--- ASSIGNED TASK ---
Which lines of the entries below hold the word "public"? Report each of them.

--- Front-end code edit data ---
============
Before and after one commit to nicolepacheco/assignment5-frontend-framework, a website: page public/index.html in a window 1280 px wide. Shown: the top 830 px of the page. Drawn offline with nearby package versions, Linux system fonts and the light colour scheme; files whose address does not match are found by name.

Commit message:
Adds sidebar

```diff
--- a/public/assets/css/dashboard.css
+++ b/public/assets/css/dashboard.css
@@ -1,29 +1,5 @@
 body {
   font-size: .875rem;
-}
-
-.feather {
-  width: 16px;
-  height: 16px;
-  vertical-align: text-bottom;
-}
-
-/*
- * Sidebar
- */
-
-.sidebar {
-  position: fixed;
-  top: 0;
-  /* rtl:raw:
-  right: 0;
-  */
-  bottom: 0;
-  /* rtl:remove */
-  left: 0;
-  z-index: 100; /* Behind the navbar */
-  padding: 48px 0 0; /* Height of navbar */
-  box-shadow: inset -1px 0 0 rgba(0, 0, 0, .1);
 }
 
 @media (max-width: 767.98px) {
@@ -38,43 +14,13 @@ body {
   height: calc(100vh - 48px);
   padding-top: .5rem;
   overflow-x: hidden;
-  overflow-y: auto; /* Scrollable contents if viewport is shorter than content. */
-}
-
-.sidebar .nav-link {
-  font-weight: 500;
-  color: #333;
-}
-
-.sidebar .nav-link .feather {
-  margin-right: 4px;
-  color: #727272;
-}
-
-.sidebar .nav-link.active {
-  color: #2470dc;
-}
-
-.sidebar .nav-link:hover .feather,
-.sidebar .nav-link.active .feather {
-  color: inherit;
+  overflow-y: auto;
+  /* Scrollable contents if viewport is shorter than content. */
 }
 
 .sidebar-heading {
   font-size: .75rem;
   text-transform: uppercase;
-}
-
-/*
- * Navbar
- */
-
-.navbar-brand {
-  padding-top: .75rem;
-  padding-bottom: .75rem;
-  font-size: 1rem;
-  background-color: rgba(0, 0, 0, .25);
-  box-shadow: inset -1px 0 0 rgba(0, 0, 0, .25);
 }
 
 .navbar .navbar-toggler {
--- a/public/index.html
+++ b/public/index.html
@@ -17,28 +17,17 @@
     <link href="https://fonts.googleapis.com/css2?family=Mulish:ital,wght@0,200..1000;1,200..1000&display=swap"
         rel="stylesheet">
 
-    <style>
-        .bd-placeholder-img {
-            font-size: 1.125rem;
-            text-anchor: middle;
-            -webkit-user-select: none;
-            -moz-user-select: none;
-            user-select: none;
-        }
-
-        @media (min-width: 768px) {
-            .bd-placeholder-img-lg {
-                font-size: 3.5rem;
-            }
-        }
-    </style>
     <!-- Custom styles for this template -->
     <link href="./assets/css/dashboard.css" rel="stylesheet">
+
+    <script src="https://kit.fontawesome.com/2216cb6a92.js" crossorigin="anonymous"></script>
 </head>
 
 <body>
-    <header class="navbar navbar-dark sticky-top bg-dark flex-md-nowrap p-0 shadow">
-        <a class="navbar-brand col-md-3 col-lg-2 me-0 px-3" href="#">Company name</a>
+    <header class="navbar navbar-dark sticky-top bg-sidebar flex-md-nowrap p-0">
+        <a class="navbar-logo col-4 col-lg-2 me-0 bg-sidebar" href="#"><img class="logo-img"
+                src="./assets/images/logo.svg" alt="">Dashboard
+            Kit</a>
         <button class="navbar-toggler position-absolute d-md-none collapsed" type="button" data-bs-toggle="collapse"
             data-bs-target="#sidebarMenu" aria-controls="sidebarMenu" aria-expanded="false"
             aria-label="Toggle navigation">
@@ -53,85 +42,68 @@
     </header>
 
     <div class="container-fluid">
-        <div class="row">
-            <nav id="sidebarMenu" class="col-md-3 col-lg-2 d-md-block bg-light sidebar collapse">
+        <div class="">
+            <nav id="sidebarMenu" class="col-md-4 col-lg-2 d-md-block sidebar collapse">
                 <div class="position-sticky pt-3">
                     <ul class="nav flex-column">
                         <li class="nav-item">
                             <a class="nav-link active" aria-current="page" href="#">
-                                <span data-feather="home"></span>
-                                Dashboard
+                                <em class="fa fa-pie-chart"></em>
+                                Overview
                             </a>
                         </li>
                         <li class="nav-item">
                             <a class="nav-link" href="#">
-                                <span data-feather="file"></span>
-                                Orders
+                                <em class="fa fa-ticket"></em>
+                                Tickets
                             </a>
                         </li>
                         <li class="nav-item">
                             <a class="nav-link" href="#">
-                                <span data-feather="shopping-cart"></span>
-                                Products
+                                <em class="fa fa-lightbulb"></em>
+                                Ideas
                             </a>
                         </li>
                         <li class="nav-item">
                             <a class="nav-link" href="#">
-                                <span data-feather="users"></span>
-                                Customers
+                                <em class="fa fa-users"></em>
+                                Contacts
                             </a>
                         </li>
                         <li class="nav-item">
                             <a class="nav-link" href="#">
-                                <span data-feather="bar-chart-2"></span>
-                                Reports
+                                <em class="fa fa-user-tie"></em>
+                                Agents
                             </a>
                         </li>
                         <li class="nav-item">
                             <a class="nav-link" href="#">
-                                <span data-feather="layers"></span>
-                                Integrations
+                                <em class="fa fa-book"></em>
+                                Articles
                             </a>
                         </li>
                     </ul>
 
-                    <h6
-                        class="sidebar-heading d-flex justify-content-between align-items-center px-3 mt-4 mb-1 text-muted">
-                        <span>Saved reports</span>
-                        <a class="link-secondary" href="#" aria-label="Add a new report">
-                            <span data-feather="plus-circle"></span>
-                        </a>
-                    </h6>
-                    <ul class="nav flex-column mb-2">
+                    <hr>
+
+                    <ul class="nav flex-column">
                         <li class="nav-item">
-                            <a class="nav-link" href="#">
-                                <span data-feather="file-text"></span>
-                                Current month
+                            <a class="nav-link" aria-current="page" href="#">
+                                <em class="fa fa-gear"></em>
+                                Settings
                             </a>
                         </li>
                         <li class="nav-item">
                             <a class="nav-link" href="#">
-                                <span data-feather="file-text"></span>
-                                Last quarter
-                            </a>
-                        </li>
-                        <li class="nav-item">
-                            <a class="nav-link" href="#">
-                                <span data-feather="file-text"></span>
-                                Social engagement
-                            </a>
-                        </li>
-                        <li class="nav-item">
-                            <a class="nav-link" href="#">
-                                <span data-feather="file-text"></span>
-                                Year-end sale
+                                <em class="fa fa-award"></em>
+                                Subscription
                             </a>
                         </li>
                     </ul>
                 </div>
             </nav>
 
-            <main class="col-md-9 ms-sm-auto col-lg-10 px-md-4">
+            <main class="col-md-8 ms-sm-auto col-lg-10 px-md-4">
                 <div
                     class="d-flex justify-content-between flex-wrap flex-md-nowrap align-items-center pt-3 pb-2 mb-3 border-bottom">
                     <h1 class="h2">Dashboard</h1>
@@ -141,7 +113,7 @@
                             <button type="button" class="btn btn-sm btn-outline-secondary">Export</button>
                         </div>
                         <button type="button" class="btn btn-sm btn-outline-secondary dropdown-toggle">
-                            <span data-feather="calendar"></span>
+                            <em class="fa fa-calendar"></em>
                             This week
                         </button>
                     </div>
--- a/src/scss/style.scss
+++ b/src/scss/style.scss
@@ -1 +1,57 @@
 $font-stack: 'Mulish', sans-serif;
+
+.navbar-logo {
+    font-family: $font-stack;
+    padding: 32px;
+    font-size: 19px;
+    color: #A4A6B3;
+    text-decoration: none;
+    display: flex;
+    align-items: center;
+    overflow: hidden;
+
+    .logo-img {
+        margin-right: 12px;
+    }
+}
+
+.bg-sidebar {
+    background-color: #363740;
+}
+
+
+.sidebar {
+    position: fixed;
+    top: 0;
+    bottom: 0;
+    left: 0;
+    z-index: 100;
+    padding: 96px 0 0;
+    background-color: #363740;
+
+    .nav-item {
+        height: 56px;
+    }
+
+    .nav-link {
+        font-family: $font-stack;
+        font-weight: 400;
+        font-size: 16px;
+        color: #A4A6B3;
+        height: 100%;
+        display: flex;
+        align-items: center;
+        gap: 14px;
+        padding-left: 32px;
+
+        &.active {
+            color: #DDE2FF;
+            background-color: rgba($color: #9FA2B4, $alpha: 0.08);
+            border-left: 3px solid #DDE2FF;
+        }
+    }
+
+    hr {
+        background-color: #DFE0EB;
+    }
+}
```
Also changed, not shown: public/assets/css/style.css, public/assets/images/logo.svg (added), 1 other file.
============
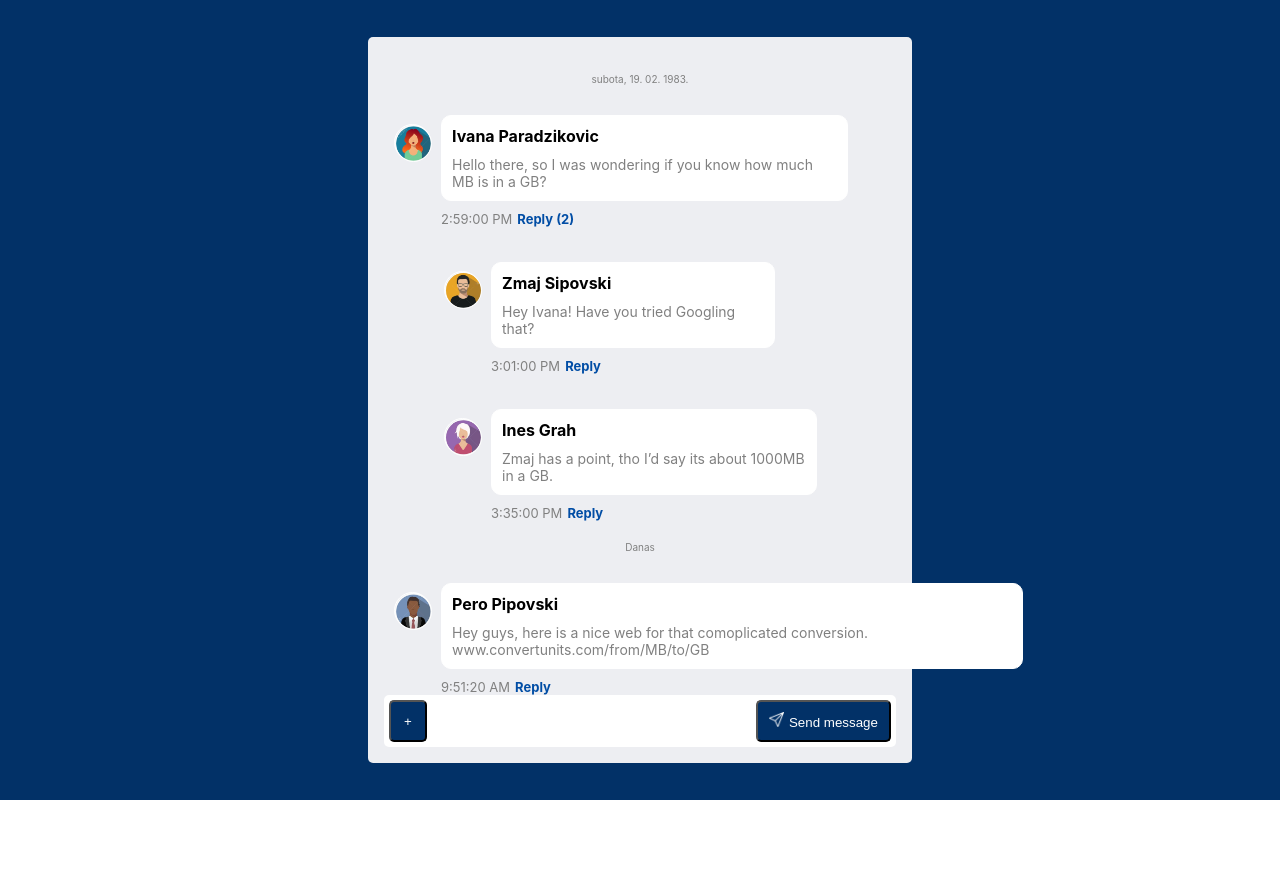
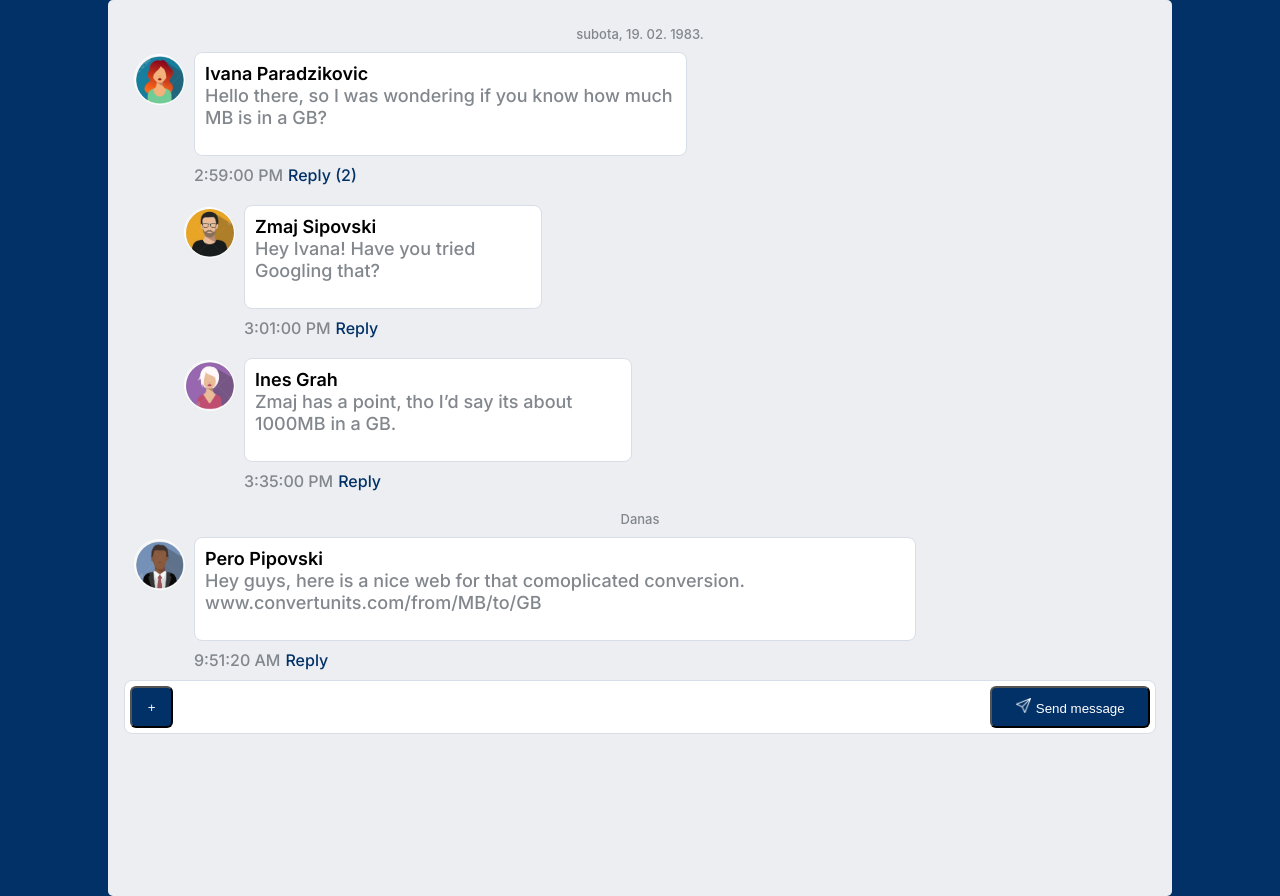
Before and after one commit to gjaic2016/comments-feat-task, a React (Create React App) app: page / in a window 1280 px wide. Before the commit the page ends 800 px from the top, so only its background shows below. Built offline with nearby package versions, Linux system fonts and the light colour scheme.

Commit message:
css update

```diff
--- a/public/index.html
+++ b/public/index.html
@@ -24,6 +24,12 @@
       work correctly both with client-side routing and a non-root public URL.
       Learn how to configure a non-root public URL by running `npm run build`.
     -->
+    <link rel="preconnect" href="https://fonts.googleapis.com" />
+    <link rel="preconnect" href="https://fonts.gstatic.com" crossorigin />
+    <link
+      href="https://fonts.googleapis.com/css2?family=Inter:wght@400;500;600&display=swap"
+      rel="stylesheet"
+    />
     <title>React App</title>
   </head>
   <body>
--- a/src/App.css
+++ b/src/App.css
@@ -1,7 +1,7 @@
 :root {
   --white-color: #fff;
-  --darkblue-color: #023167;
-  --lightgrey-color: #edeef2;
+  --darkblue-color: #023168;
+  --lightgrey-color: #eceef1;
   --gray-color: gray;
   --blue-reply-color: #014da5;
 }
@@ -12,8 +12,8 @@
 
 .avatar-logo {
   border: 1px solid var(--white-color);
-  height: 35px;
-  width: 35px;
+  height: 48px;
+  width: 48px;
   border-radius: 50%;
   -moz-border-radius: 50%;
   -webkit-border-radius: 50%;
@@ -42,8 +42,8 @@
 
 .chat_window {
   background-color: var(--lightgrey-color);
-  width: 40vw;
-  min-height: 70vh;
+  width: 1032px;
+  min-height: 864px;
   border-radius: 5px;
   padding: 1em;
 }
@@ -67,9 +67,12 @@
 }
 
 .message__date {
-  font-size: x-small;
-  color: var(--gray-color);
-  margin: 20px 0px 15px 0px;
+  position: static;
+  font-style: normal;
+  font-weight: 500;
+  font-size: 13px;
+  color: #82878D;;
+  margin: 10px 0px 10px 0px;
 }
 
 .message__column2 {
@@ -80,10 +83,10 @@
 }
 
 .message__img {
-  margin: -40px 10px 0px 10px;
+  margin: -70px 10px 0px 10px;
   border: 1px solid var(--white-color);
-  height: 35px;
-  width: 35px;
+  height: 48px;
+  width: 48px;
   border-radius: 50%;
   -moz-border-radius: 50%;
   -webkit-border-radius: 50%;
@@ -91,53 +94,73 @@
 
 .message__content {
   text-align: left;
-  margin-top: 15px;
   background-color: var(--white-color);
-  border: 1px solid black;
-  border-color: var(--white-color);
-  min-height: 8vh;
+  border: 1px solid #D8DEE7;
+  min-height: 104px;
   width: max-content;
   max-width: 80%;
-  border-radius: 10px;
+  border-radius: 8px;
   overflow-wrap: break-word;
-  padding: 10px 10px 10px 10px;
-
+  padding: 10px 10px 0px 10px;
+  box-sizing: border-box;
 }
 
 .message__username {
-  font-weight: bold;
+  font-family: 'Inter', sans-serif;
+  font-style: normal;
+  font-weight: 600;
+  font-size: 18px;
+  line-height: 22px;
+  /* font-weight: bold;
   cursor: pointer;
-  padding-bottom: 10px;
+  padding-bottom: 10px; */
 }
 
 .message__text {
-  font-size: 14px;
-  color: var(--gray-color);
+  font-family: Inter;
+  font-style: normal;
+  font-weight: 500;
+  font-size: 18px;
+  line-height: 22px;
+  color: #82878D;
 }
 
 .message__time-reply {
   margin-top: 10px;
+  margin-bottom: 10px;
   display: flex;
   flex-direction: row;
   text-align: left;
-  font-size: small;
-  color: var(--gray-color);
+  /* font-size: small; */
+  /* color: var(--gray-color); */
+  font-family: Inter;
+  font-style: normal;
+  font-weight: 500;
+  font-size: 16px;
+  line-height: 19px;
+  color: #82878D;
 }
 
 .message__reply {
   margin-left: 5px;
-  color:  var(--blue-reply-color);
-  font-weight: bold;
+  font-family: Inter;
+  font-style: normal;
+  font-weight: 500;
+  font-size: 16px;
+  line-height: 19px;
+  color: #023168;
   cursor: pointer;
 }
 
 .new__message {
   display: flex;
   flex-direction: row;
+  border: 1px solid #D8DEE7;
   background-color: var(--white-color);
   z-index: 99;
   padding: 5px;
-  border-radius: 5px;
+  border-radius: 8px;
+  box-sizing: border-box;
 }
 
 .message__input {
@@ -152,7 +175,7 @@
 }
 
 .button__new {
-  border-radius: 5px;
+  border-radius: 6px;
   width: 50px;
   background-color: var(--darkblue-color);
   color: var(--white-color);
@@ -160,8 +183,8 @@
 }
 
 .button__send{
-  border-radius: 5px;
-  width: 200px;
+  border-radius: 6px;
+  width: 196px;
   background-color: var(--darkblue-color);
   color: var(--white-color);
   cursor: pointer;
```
============
--- SOLVED EXERCISE ---
Before and after one commit to nicolepacheco/assignment5-frontend-framework, a website: page public/index.html in a window 1280 px wide. Shown: the top 830 px of the page. Drawn offline with nearby package versions, Linux system fonts and the light colour scheme; files whose address does not match are found by name.
--- a/public/assets/css/dashboard.css
+++ b/public/assets/css/dashboard.css
--- a/public/index.html
+++ b/public/index.html
Also changed, not shown: public/assets/css/style.css, public/assets/images/logo.svg (added), 1 other file.
--- a/public/index.html
+++ b/public/index.html
       work correctly both with client-side routing and a non-root public URL.
       Learn how to configure a non-root public URL by running `npm run build`.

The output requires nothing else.